The experiment I have chosen to conduct is whether the mass swinging on a pendulum affects the period (the time it takes to swing). I read a claim that there is no effect on the period but it was unsubstantiated, so I took it upon myself to determine whether this was true or not. The experiment seemed simple enough to complete, with some research being necessary and certain precautions taken. I would construct a pendulum from basic house hold materials and test the hypothesis through a fair experiment and hopefully end with quantitative data, proving or disproving

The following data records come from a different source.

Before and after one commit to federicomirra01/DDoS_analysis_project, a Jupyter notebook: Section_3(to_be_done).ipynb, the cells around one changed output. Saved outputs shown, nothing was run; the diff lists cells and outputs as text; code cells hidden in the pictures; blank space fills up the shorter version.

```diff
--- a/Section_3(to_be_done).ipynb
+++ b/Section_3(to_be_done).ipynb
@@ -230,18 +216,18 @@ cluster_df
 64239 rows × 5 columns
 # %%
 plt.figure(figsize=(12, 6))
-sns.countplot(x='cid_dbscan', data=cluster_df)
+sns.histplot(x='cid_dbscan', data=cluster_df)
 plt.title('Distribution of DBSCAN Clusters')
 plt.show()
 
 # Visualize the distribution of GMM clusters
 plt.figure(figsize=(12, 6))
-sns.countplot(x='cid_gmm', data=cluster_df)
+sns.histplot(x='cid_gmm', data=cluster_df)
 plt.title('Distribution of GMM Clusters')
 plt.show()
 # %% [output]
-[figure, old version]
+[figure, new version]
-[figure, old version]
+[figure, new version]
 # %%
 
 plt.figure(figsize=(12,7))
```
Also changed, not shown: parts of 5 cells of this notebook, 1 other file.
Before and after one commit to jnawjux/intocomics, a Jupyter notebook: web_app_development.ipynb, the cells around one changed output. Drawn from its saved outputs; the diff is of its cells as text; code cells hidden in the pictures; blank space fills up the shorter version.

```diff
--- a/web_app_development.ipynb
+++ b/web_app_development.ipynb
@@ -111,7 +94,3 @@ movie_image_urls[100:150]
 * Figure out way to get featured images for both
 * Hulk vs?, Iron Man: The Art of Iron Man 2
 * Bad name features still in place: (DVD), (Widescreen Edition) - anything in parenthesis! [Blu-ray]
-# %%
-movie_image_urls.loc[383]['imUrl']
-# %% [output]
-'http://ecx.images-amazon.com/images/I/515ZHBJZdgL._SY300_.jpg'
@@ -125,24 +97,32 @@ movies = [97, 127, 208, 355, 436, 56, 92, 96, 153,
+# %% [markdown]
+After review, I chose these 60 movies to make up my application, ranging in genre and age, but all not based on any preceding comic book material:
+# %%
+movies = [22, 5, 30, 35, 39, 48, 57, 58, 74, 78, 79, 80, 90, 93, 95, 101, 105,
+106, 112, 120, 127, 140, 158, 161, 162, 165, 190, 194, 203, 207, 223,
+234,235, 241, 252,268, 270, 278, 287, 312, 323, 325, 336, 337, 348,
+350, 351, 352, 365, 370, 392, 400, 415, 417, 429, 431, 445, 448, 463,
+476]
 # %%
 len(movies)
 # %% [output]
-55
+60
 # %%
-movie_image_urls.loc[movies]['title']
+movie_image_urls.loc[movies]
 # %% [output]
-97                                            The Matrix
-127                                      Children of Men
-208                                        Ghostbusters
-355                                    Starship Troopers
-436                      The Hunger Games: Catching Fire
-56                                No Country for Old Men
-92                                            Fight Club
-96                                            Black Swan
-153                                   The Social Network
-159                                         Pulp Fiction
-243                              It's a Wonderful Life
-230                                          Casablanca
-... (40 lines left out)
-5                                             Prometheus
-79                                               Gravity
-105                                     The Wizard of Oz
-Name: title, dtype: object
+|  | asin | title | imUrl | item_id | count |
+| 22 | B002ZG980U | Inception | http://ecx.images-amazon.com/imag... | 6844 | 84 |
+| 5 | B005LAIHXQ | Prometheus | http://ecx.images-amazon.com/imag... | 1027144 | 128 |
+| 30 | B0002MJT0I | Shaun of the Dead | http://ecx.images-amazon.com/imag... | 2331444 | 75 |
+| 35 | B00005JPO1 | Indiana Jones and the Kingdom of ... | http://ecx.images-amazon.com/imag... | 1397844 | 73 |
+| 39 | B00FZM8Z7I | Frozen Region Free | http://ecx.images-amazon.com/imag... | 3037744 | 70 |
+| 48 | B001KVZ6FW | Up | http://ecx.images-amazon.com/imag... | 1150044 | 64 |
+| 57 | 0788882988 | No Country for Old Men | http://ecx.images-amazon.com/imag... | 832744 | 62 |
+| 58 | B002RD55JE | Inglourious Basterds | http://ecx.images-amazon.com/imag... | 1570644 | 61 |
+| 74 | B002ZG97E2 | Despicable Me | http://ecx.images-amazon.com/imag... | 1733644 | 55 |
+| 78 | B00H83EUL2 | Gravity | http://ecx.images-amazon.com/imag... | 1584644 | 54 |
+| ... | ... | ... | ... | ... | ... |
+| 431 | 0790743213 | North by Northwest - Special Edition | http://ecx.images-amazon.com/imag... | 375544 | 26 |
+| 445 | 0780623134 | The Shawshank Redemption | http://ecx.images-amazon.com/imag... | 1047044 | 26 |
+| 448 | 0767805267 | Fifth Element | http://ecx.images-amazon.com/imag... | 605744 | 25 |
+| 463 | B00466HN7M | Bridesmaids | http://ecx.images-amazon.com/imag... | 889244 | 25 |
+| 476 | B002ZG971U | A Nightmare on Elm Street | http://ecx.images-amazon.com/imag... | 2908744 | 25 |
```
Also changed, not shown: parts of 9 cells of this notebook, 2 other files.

The experiment was selected after reading an article where it was stated that the period would not be affected if the mass of the pendulum was changed. This was not substantiated however and I felt that it would be an appropriate investigation to complete. I then researched further into pendulums and their periods, as well as attempting to discover an ideal angle of release, with no success. There did not seem to be a most common, or best, angle to complete the experiment at, so I decided to release the pendulum at an angle of 45 degrees. It seemed logical to use that angle as 90 would be too great and as 45 is half of 90; it was
also convenient and easy to measure precisely.
Possible real life application of this experiments results are that in a trapeze act in a circus more weight on the trapeze may suggest more speed would be acquired during flight. This would be wrong however, and may cause a serious injury if they wrongly attempted to compensate for the change in weight. Acts may look to an experiment such as this with a formal lay out to give strong evidence and information on what to do in the situation.
Hypothesis: The mass swinging on the end of a pendulum will NOT affect the period outside of the margin of error.
Aim: To determine whether changing the mass on a pendulum has a discernible effect on the period
The independent variable would be the mass, which
I would change in determined increments.
The dependent variable would be the length of the chord. The experiment may benefit from having more dependent variables to increase accuracy, or a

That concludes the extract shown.